■ Data for processing ■
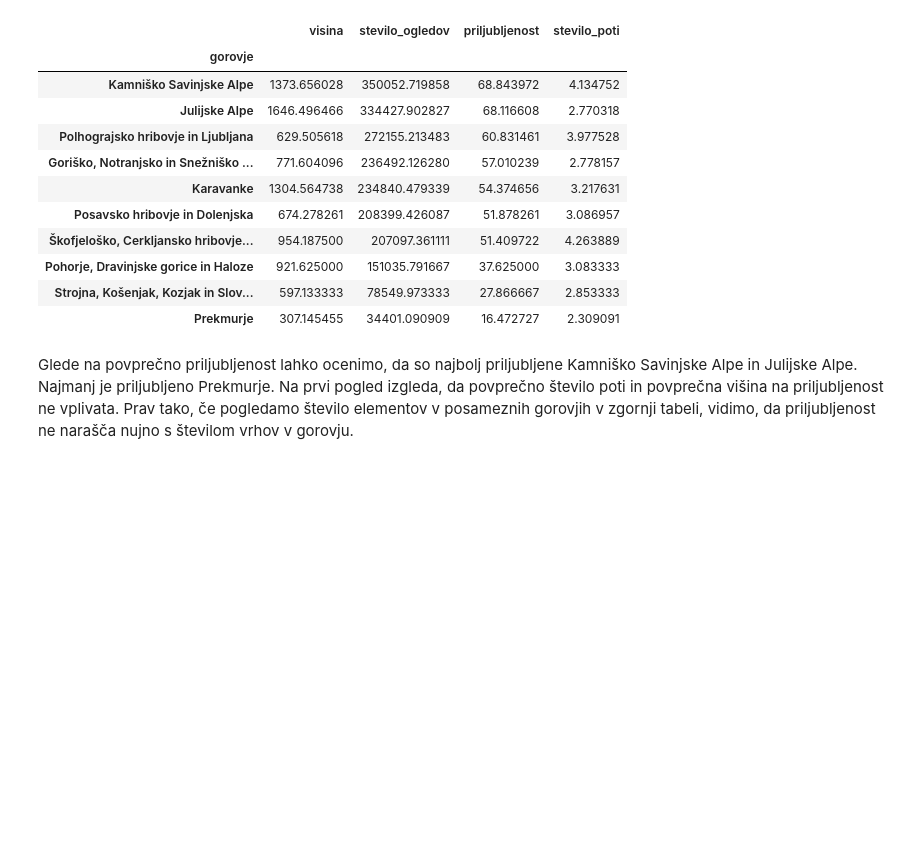
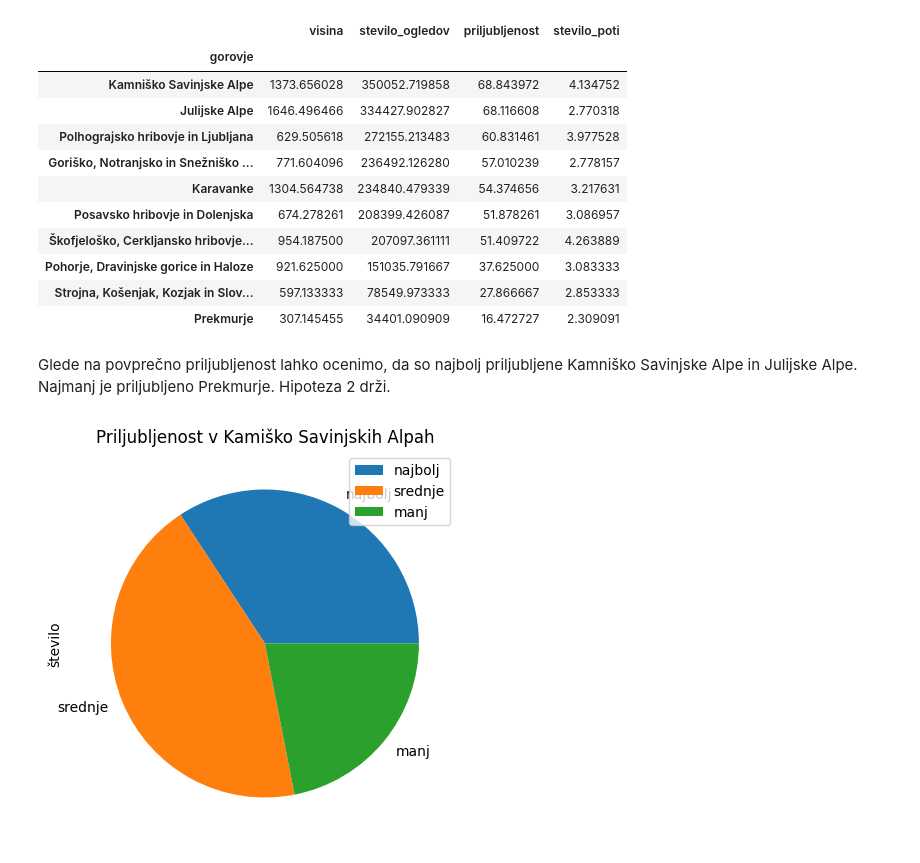
Before and after one commit to MancaMurn/Priljubljenost_slovenskih_gora, a Jupyter notebook: analiza.ipynb, the cells around one changed output. Cells and saved outputs as stored; diff of their text form; code cells hidden in the pictures; blank space fills up the shorter version.

```diff
--- a/analiza.ipynb
+++ b/analiza.ipynb
@@ -163,4 +169,14 @@ povprečne_vrednosti_po_gorovjih.sort_values(['priljubljenost', 'stevilo_ogledov
 | Strojna, Košenjak, Kozjak in Slov... | 597.133333 | 78549.973333 | 27.866667 | 2.853333 |
 | Prekmurje | 307.145455 | 34401.090909 | 16.472727 | 2.309091 |
 # %% [markdown]
-Glede na povprečno priljubljenost lahko ocenimo, da so najbolj priljubljene Kamniško Savinjske Alpe in Julijske Alpe. Najmanj je priljubljeno Prekmurje. Na prvi pogled izgleda, da povprečno število poti in povprečna višina na priljubljenost ne vplivata. Prav tako, če pogledamo število elementov v posameznih gorovjih v zgornji tabeli, vidimo, da priljubljenost ne narašča nujno s številom vrhov v gorovju.
+Glede na povprečno priljubljenost lahko ocenimo, da so najbolj priljubljene Kamniško Savinjske Alpe in Julijske Alpe. Najmanj je priljubljeno Prekmurje. Hipoteza 2 drži.
+# %%
+st_najbolj_priljubljenih = len(najbolj_priljubljeni[najbolj_priljubljeni.gorovje == 'Kamniško Savinjske Alpe'])
+st_srednje_priljubljenih = len(srednje_priljubljeni[srednje_priljubljeni.gorovje == 'Kamniško Savinjske Alpe'])
+st_manj_priljubljenih = len(manj_priljubljeni[manj_priljubljeni.gorovje == 'Kamniško Savinjske Alpe'])
+
+diagram = pd.DataFrame({'število' : [st_najbolj_priljubljenih, st_srednje_priljubljenih, st_manj_priljubljenih]},
+                                    index=['najbolj', 'srednje', 'manj'])
+plot = diagram.plot(kind='pie', y='število', figsize=(5, 5), title='Priljubljenost v Kamiško Savinjskih Alpah')
+# %% [output]
+[figure, added]
```
Also changed, not shown: parts of 47 cells of this notebook.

■ What is expected ■
From the first line to the last, return the material above exactly, apart from the pictures.

■ Answer box ■
Before and after one commit to MancaMurn/Priljubljenost_slovenskih_gora, a Jupyter notebook: analiza.ipynb, the cells around one changed output. Cells and saved outputs as stored; diff of their text form; code cells hidden in the pictures; blank space fills up the shorter version.

```diff
--- a/analiza.ipynb
+++ b/analiza.ipynb
@@ -163,4 +169,14 @@ povprečne_vrednosti_po_gorovjih.sort_values(['priljubljenost', 'stevilo_ogledov
 | Strojna, Košenjak, Kozjak in Slov... | 597.133333 | 78549.973333 | 27.866667 | 2.853333 |
 | Prekmurje | 307.145455 | 34401.090909 | 16.472727 | 2.309091 |
 # %% [markdown]
-Glede na povprečno priljubljenost lahko ocenimo, da so najbolj priljubljene Kamniško Savinjske Alpe in Julijske Alpe. Najmanj je priljubljeno Prekmurje. Na prvi pogled izgleda, da povprečno število poti in povprečna višina na priljubljenost ne vplivata. Prav tako, če pogledamo število elementov v posameznih gorovjih v zgornji tabeli, vidimo, da priljubljenost ne narašča nujno s številom vrhov v gorovju.
+Glede na povprečno priljubljenost lahko ocenimo, da so najbolj priljubljene Kamniško Savinjske Alpe in Julijske Alpe. Najmanj je priljubljeno Prekmurje. Hipoteza 2 drži.
+# %%
+st_najbolj_priljubljenih = len(najbolj_priljubljeni[najbolj_priljubljeni.gorovje == 'Kamniško Savinjske Alpe'])
+st_srednje_priljubljenih = len(srednje_priljubljeni[srednje_priljubljeni.gorovje == 'Kamniško Savinjske Alpe'])
+st_manj_priljubljenih = len(manj_priljubljeni[manj_priljubljeni.gorovje == 'Kamniško Savinjske Alpe'])
+
+diagram = pd.DataFrame({'število' : [st_najbolj_priljubljenih, st_srednje_priljubljenih, st_manj_priljubljenih]},
+                                    index=['najbolj', 'srednje', 'manj'])
+plot = diagram.plot(kind='pie', y='število', figsize=(5, 5), title='Priljubljenost v Kamiško Savinjskih Alpah')
+# %% [output]
+[figure, added]
```
Also changed, not shown: parts of 47 cells of this notebook.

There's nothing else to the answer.